- Lilies: [Consensus: Tall Flowers] There are two flower suits, which is odd because according to the information that came with the deck, neither are flower suits originally. It’s as though the German manufacturers decided to replace two suits with flowers for no apparent reason. I searched online for flower species that somewhat resemble this symbol, and decided it could be a stylised Tiger Claw Lily if you use some imagination and ignore the leaves below it. This is a very tentative suggestion and better proposals are welcome.
Top row, left to right:
I propose calling these suits Coins, Toys, Reels and Hibiscus, which would make these cards the Eight of Coins, Nine of Toys, Ten of Reels and King of Hibiscus. Rationales:
UPDATE 2015: The consensus that emerged amongst a group of four players was to call these suits Coins, Whales, Reels and Fat Flowers.
- Coins: The description in German translates as “gold disc with red border“, and that they are coins is confirmed here (though the Indian name, Surkh, literally means red).
- Toys: [Consensus: Whales] This might be the trickiest suit to name. According to the German instructions, it is meant to be a stylised harp or lyre, but to me it looks more like a quarter chicken from your local chicken-and-chips shop, or perhaps a weird wooden duck with lots of very small legs. So we could refer to this suit as Ducks, Instruments or Toys, and I think Ducks is too undignified and Instruments is too long. But I’m open to persuasion.
- Reels: The Indian name for this circular symbol is Qimash, which means cloth in Arabic and seems to be the same word. I think it’s meant to represent a cloth rolled up into a cylinder. The proposed name Reels (as in cotton reels, etc) is concise, contains a nod to the textile industry, and unlike “cloth” is easy to associate with the symbol.
- Hibiscus: [Consensus: Fat Flowers] This is the second of the two flower suits. Whereas the symbol we discussed earlier has tall, parallel petals, this one has wide petals that meet in the middle. Species such as the Yellow Hibiscus are a pretty good match. (Note that for the numbered cards, the flowers are black in the centres instead of red, somewhat like this.)
If you have any opinions about suitable names for the suits (particularly the ambiguous ones), then please leave a comment.

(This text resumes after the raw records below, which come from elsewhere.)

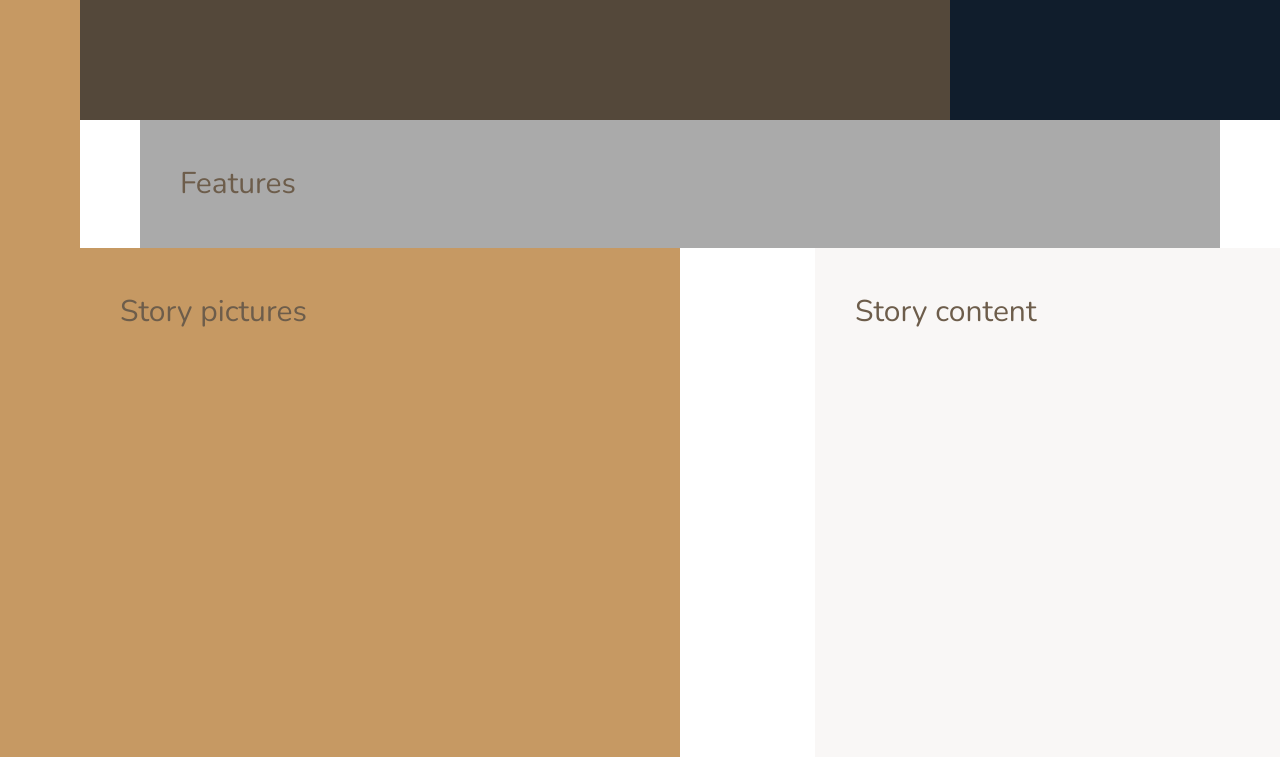
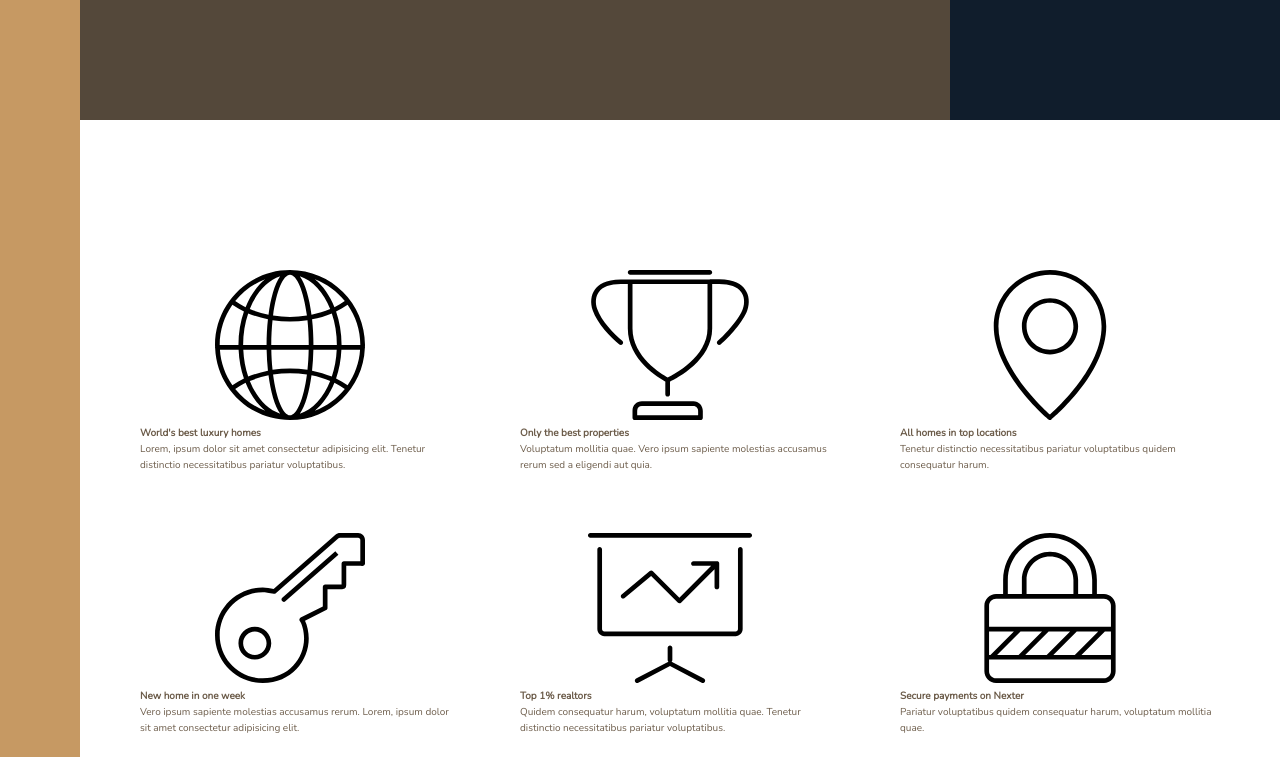
Before and after one commit to JuanTorres93/css-course-nexter-project-3, a website: page index.html in a window 1280 px wide. Shown: the part 520-1277 px from the top of the page. Drawn offline with nearby package versions, Linux system fonts and the light colour scheme; files that its build step writes are made by us from their sources.

Commit message:
Started features section

```diff
--- a/index.html
+++ b/index.html
@@ -27,7 +27,74 @@
     </div>
 
     <section class="features">
-        Features
+        <div class="feature">
+            <svg class="feature__icon">
+                <use xlink:href="img/sprite.svg#icon-global"></use>
+            </svg>
+
+            <h4 class="heading-4">World's best luxury homes</h4>
+            <p class="feature__text">
+                Lorem, ipsum dolor sit amet consectetur adipisicing elit. Tenetur distinctio necessitatibus pariatur
+                voluptatibus.
+            </p>
+        </div>
+
+        <div class="feature">
+            <svg class="feature__icon">
+                <use xlink:href="img/sprite.svg#icon-trophy"></use>
+            </svg>
+
+            <h4 class="heading-4">Only the best properties</h4>
+            <p class="feature__text">
+                Voluptatum mollitia quae. Vero ipsum sapiente molestias accusamus rerum sed a eligendi aut quia.
+            </p>
+        </div>
+
+        <div class="feature">
+            <svg class="feature__icon">
+                <use xlink:href="img/sprite.svg#icon-map-pin"></use>
+            </svg>
+
+            <h4 class="heading-4">All homes in top locations</h4>
+            <p class="feature__text">
+                Tenetur distinctio necessitatibus pariatur voluptatibus quidem consequatur harum.
+            </p>
+        </div>
+
+        <div class="feature">
+            <svg class="feature__icon">
+                <use xlink:href="img/sprite.svg#icon-key"></use>
+            </svg>
+
+            <h4 class="heading-4">New home in one week</h4>
+            <p class="feature__text">
+                Vero ipsum sapiente molestias accusamus rerum. Lorem, ipsum dolor sit amet consectetur adipisicing elit.
+            </p>
+        </div>
+
+        <div class="feature">
+            <svg class="feature__icon">
+                <use xlink:href="img/sprite.svg#icon-presentation"></use>
+            </svg>
+
+            <h4 class="heading-4">Top 1% realtors</h4>
+            <p class="feature__text">
+                Quidem consequatur harum, voluptatum mollitia quae. Tenetur distinctio necessitatibus pariatur
+                voluptatibus.
+            </p>
+        </div>
+
+        <div class="feature">
+            <svg class="feature__icon">
+                <use xlink:href="img/sprite.svg#icon-lock"></use>
+            </svg>
+
+            <h4 class="heading-4">Secure payments on Nexter</h4>
+            <p class="feature__text">
+                Pariatur voluptatibus quidem consequatur harum, voluptatum mollitia quae.
+            </p>
+
+        </div>
     </section>
 
     <section class="story__pictures">
--- a/sass/_base.scss
+++ b/sass/_base.scss
@@ -38,10 +38,4 @@ body {
     display: grid;
     grid-template-rows: 80vh min-content 40vw repeat(3, min-content);
     grid-template-columns: [sidebar-start] 8rem [sidebar-end full-start] minmax(6rem, 1fr) [center-start] repeat(8, [col-start] minmax(min-content, 14rem) [col-end]) [center-end] minmax(6rem, 1fr) [full-end];
-
-    // TODO DELETE, JUST FOR DEV
-    &>* {
-        font-size: 3rem;
-        padding: 40px;
-    }
 }
--- a/sass/_features.scss
+++ b/sass/_features.scss
@@ -1,7 +1,12 @@
 @use "base" as *;
 
 .features {
-    background-color: $color-grey-light-2;
+    grid-column: center-start / center-end;
+    margin: 15rem 0;
 
-    grid-column: center-start / center-end;
+    // TODO Research about subgrids. A the time of the course, subgrids were not implemented.
+    display: grid;
+    grid-template-columns: repeat(3, 1fr);
+    // DOC this grid works only with implicit rows
+    grid-gap: 6rem;
 }
```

Many of my suggestions are tentative — especially Lilies and Toys — and I’d appreciate hearing other people’s thoughts.
From the moment I opened the box, I started experimenting with ways to shuffle the cards. This is not trivial, because there are almost twice as many cards as in a traditional European deck. Here’s a video showing the technique I came up with.
- At 0:02 I separate the deck into two piles.
- At 0:05 I take off half the cards from each pile, and at 0:07 I use them to make two new piles on either end. There are now four piles, which I will label A, B, C and D from my left to my right.
- At 0:10 I riffle-shuffle piles A and C together (originally the 1st and 4th quarter of the deck).
- At 0:17 I riffle-shuffle piles B and D together (originally the 2nd and 3rd quarter of the deck).
- At 0:24 I cut the pile I made in step three, and at 0:28 I cut the pile I made in step four, being sure to cut in different positions. This step is optional, and can be omitted if in a hurry, but it helps to mix the cards more effectively than shuffling alone.
- Beginning at 0:31 I repeat steps 2, 3 and 4.
- Not shown in the video, but if I wished to be thorough I would repeat steps 5, 2, 3 and 4 at least twice more. (Note that with an even number of shuffles, every portion of the deck is mixed evenly with every other.)
- Also not shown in the video, the final step is to bring the two piles together into one. The simplest way is to stack them on top of each other.
That’s all for now. As I mentioned before, I’ve invented my own game using the cards, which I’ll write about some other time. Stay tuned.